The Christ Child in Medieval Culture: Alpha Es Et O!, edited by Mary Dzon and Theresa M. Kenney (University of Dallas) was published by the University of Toronto Press in 2012. The cult of the Christ Child flourished in late medieval Europe across lay and religious, as well as geographic and cultural boundaries. Depictions of Christ’s boyhood are found throughout popular culture, visual art, and literature. The Christ Child in Medieval Culture is the first interdisciplinary investigation of how representations of the Christ Child were conceptualized and employed in this period.
The contributors to this unique volume analyse depictions of the Christ Child through a variety of frameworks, including the interplay of mortality and divinity, the medieval conceit of a suffering Christ Child, and the interrelationships between Christ and other figures, including saints and ordinary children.
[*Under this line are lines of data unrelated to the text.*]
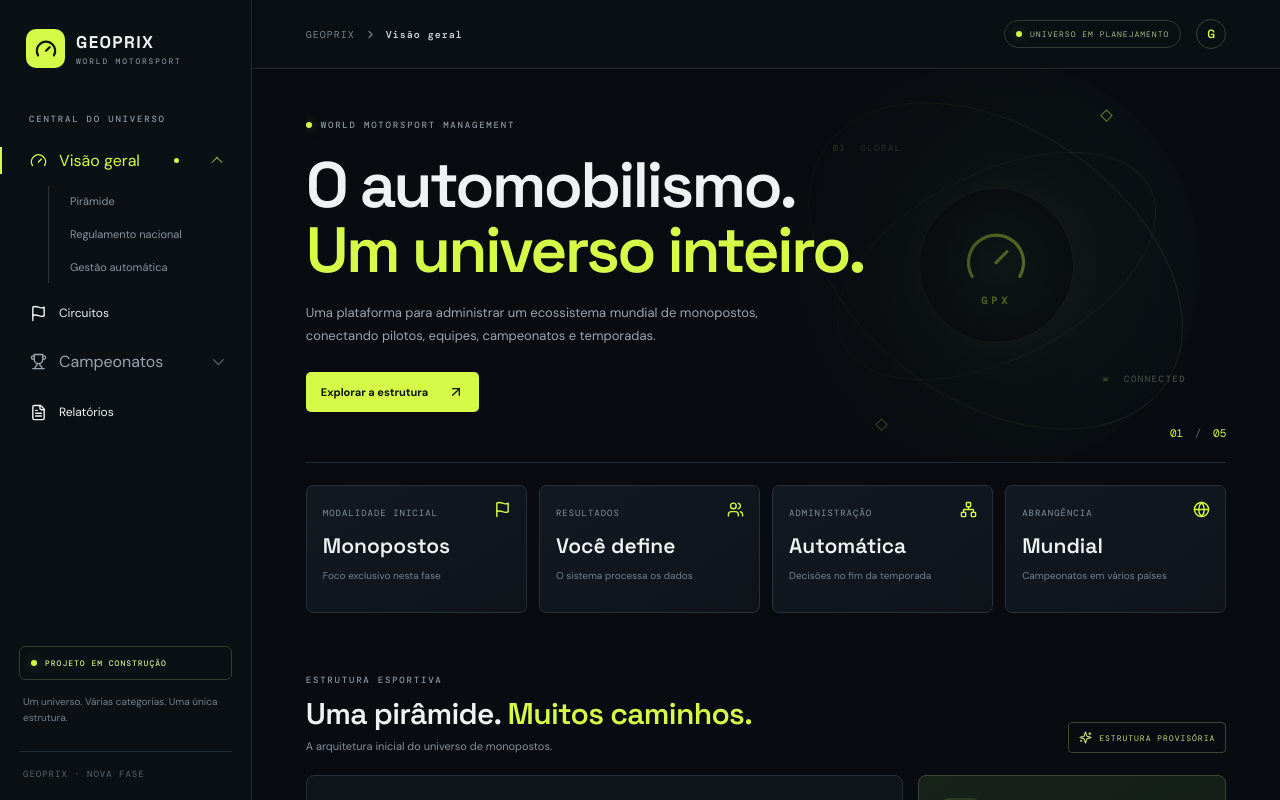
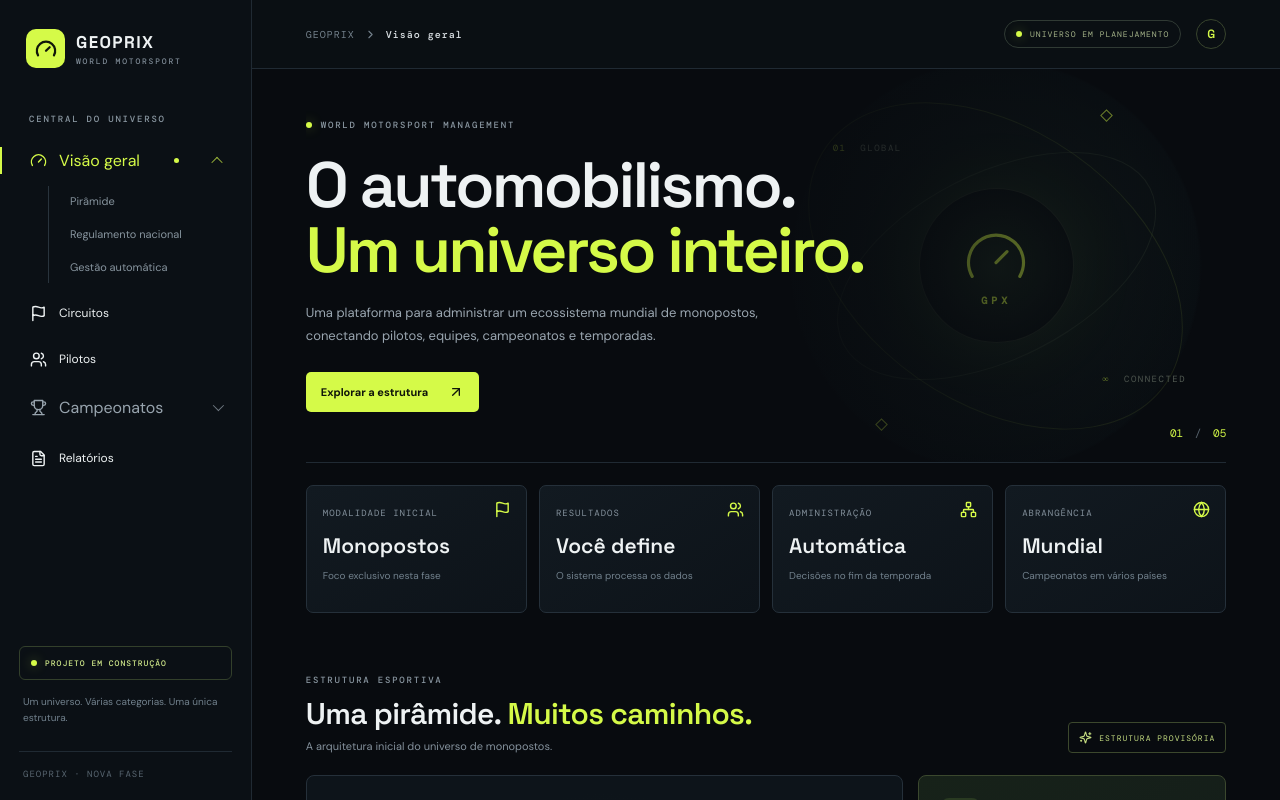
Before and after one commit to geoprix0-coder/geoprix-motorsport, a Next.js app: page / in a window 1280 px wide. Shown: the top 800 px of the page. Built offline with nearby package versions, Linux system fonts and the light colour scheme.

Commit message:
Add global Pilotos section to main navigation

```diff
--- a/src/app/page.tsx
+++ b/src/app/page.tsx
@@ -57,6 +57,7 @@ export default function Home() {
             </div>
           </details>
           <a className="gx-nav-link" href={basePath + "/circuitos/"}><Flag size={17} /><span>Circuitos</span></a>
+          <a className="gx-nav-link" href={basePath + "/drivers/"}><Users size={17} /><span>Pilotos</span></a>
           <details className="gx-nav-group">
             <summary className="gx-nav-link"><Trophy size={17} /><span>Campeonatos</span></summary>
             <div className="gx-nav-submenu">
```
The Christ Child in Medieval Culture synthesizes various approaches to interpreting the cultural meaning of medieval religious imagery and illuminates the significance of its most central figure.
‘An excellent collection! … With its impressive, forward-thinking scholarship, these essays will find a broad readership of scholars and students from a variety of disciplines.’ Josie Campbell, Department of English, University of Rhode Island
‘The abiding impression of this collection – and every essay repays reading and re-reading – is of the extraordinary richness and poetry of medieval devotions and its remarkable freedom from sentimental fripperies.’ Henrietta Leyser, Journal of Ecclesiastical History
‘A lively collection of essays.’ Elisabeth Dutton, Speculum
‘A fascinating volume that makes highly entertaining reading, and should be of widespread scholarly interest.’ Judith Oliver, The Medieval Review